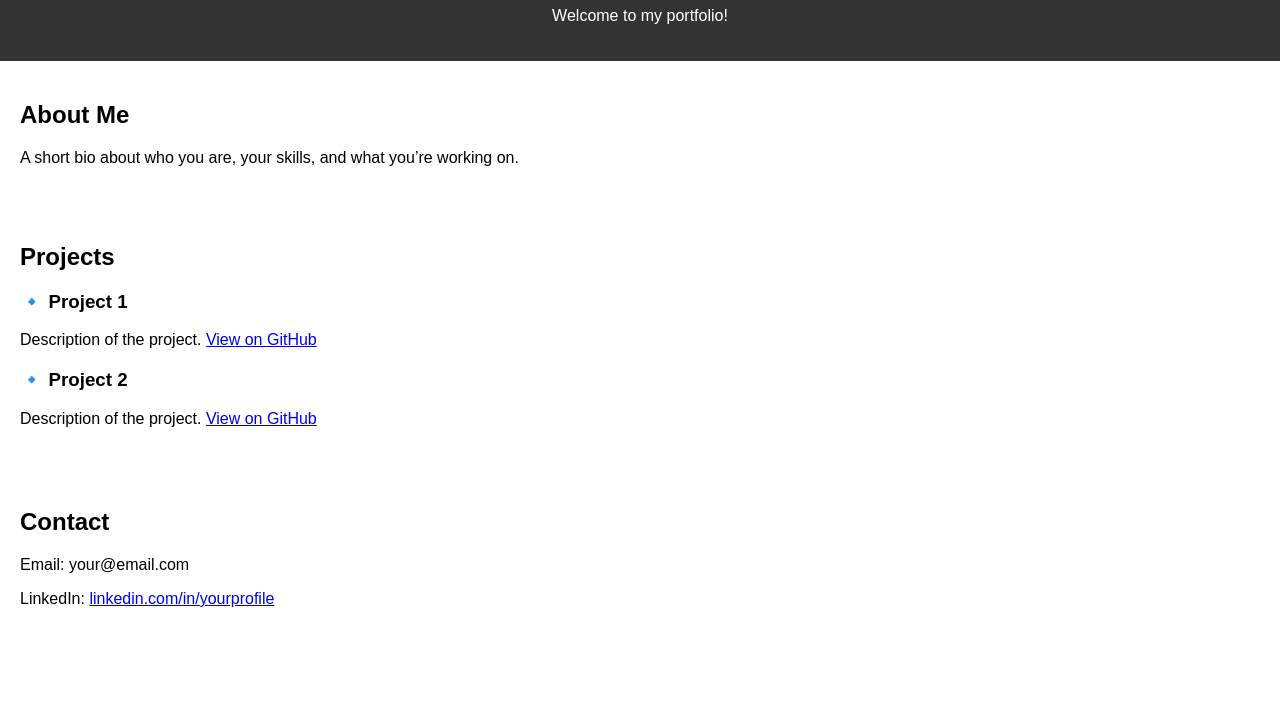
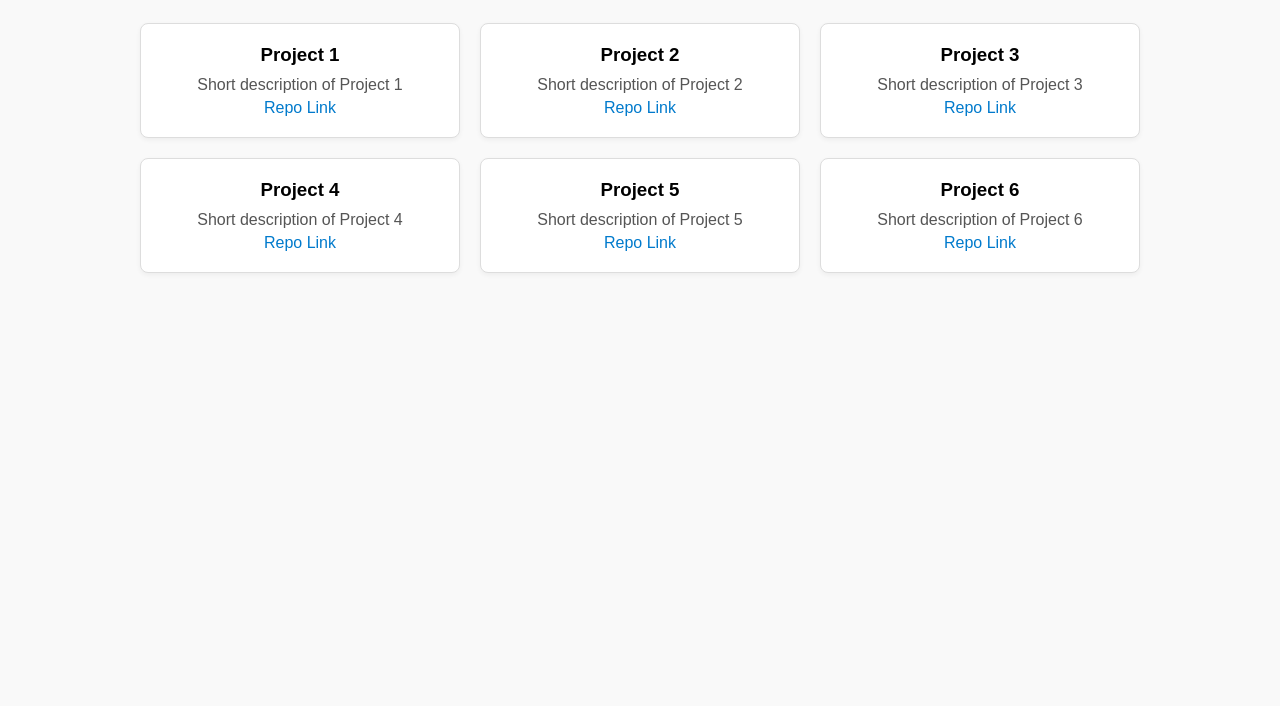
Before and after one commit to rosuth/rosuth.github.io, a plain HTML site: page index.html in a window 1280 px wide. Shown: the part 94-800 px from the top of the page. Drawn offline with Linux system fonts and the light colour scheme.

Commit message:
Update index.html

```diff
--- a/index.html
+++ b/index.html
@@ -3,38 +3,83 @@
 <head>
   <meta charset="UTF-8">
   <meta name="viewport" content="width=device-width, initial-scale=1.0">
-  <title>My Portfolio</title>
+  <title>My Projects</title>
   <style>
-    body { font-family: Arial, sans-serif; margin: 0; padding: 0; }
-    header { background: #333; color: white; padding: 20px; text-align: center; }
-    section { padding: 20px; }
-    .project { margin-bottom: 20px; }
+    body {
+      font-family: Arial, sans-serif;
+      margin: 0;
+      padding: 0;
+      text-align: center;
+      background-color: #f9f9f9;
+    }
+    h1 {
+      margin: 30px 0;
+    }
+    .projects {
+      display: grid;
+      grid-template-columns: repeat(3, 1fr);
+      gap: 20px;
+      max-width: 1000px;
+      margin: 0 auto;
+      padding: 20px;
+    }
+    .project-box {
+      background: white;
+      border: 1px solid #ddd;
+      border-radius: 8px;
+      padding: 20px;
+      box-shadow: 0 2px 5px rgba(0,0,0,0.05);
+    }
+    .project-box h3 {
+      margin: 0 0 10px;
+    }
+    .project-box p {
+      margin: 5px 0;
+      color: #555;
+    }
+    .project-box a {
+      color: #007acc;
+      text-decoration: none;
+    }
+    .project-box a:hover {
+      text-decoration: underline;
+    }
   </style>
 </head>
 <body>
-  <header>
-    <h1>Hi, I'm YOUR NAME 👋</h1>
-    <p>Welcome to my portfolio!</p>
-  </header>
-  <section>
-    <h2>About Me</h2>
-    <p>A short bio about who you are, your skills, and what you’re working on.</p>
-  </section>
-  <section>
-    <h2>Projects</h2>
-    <div class="project">
-      <h3>🔹 Project 1</h3>
-      <p>Description of the project. <a href="https://github.com/your-username/project1">View on GitHub</a></p>
+  <h1>My Projects</h1>
+
+  <div class="projects">
+    <div class="project-box">
+      <h3>Project 1</h3>
+      <p>Short description of Project 1</p>
+      <a href="#">Repo Link</a>
     </div>
-    <div class="project">
-      <h3>🔹 Project 2</h3>
-      <p>Description of the project. <a href="https://github.com/your-username/project2">View on GitHub</a></p>
+    <div class="project-box">
+      <h3>Project 2</h3>
+      <p>Short description of Project 2</p>
+      <a href="#">Repo Link</a>
     </div>
-  </section>
-  <section>
-    <h2>Contact</h2>
-    <p>Email: your@email.com</p>
-    <p>LinkedIn: <a href="https://linkedin.com/in/yourprofile">linkedin.com/in/yourprofile</a></p>
-  </section>
+    <div class="project-box">
+      <h3>Project 3</h3>
+      <p>Short description of Project 3</p>
+      <a href="#">Repo Link</a>
+    </div>
+    <div class="project-box">
+      <h3>Project 4</h3>
+      <p>Short description of Project 4</p>
+      <a href="#">Repo Link</a>
+    </div>
+    <div class="project-box">
+      <h3>Project 5</h3>
+      <p>Short description of Project 5</p>
+      <a href="#">Repo Link</a>
+    </div>
+    <div class="project-box">
+      <h3>Project 6</h3>
+      <p>Short description of Project 6</p>
+      <a href="#">Repo Link</a>
+    </div>
+  </div>
 </body>
 </html>
```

What you have to do -> Please output the material above unchanged, apart from removing the pictures.

Response to the exercise ->
Before and after one commit to rosuth/rosuth.github.io, a plain HTML site: page index.html in a window 1280 px wide. Shown: the part 94-800 px from the top of the page. Drawn offline with Linux system fonts and the light colour scheme.

Commit message:
Update index.html

```diff
--- a/index.html
+++ b/index.html
@@ -3,38 +3,83 @@
 <head>
   <meta charset="UTF-8">
   <meta name="viewport" content="width=device-width, initial-scale=1.0">
-  <title>My Portfolio</title>
+  <title>My Projects</title>
   <style>
-    body { font-family: Arial, sans-serif; margin: 0; padding: 0; }
-    header { background: #333; color: white; padding: 20px; text-align: center; }
-    section { padding: 20px; }
-    .project { margin-bottom: 20px; }
+    body {
+      font-family: Arial, sans-serif;
+      margin: 0;
+      padding: 0;
+      text-align: center;
+      background-color: #f9f9f9;
+    }
+    h1 {
+      margin: 30px 0;
+    }
+    .projects {
+      display: grid;
+      grid-template-columns: repeat(3, 1fr);
+      gap: 20px;
+      max-width: 1000px;
+      margin: 0 auto;
+      padding: 20px;
+    }
+    .project-box {
+      background: white;
+      border: 1px solid #ddd;
+      border-radius: 8px;
+      padding: 20px;
+      box-shadow: 0 2px 5px rgba(0,0,0,0.05);
+    }
+    .project-box h3 {
+      margin: 0 0 10px;
+    }
+    .project-box p {
+      margin: 5px 0;
+      color: #555;
+    }
+    .project-box a {
+      color: #007acc;
+      text-decoration: none;
+    }
+    .project-box a:hover {
+      text-decoration: underline;
+    }
   </style>
 </head>
 <body>
-  <header>
-    <h1>Hi, I'm YOUR NAME 👋</h1>
-    <p>Welcome to my portfolio!</p>
-  </header>
-  <section>
-    <h2>About Me</h2>
-    <p>A short bio about who you are, your skills, and what you’re working on.</p>
-  </section>
-  <section>
-    <h2>Projects</h2>
-    <div class="project">
-      <h3>🔹 Project 1</h3>
-      <p>Description of the project. <a href="https://github.com/your-username/project1">View on GitHub</a></p>
+  <h1>My Projects</h1>
+
+  <div class="projects">
+    <div class="project-box">
+      <h3>Project 1</h3>
+      <p>Short description of Project 1</p>
+      <a href="#">Repo Link</a>
     </div>
-    <div class="project">
-      <h3>🔹 Project 2</h3>
-      <p>Description of the project. <a href="https://github.com/your-username/project2">View on GitHub</a></p>
+    <div class="project-box">
+      <h3>Project 2</h3>
+      <p>Short description of Project 2</p>
+      <a href="#">Repo Link</a>
     </div>
-  </section>
-  <section>
-    <h2>Contact</h2>
-    <p>Email: your@email.com</p>
-    <p>LinkedIn: <a href="https://linkedin.com/in/yourprofile">linkedin.com/in/yourprofile</a></p>
-  </section>
+    <div class="project-box">
+      <h3>Project 3</h3>
+      <p>Short description of Project 3</p>
+      <a href="#">Repo Link</a>
+    </div>
+    <div class="project-box">
+      <h3>Project 4</h3>
+      <p>Short description of Project 4</p>
+      <a href="#">Repo Link</a>
+    </div>
+    <div class="project-box">
+      <h3>Project 5</h3>
+      <p>Short description of Project 5</p>
+      <a href="#">Repo Link</a>
+    </div>
+    <div class="project-box">
+      <h3>Project 6</h3>
+      <p>Short description of Project 6</p>
+      <a href="#">Repo Link</a>
+    </div>
+  </div>
 </body>
 </html>
```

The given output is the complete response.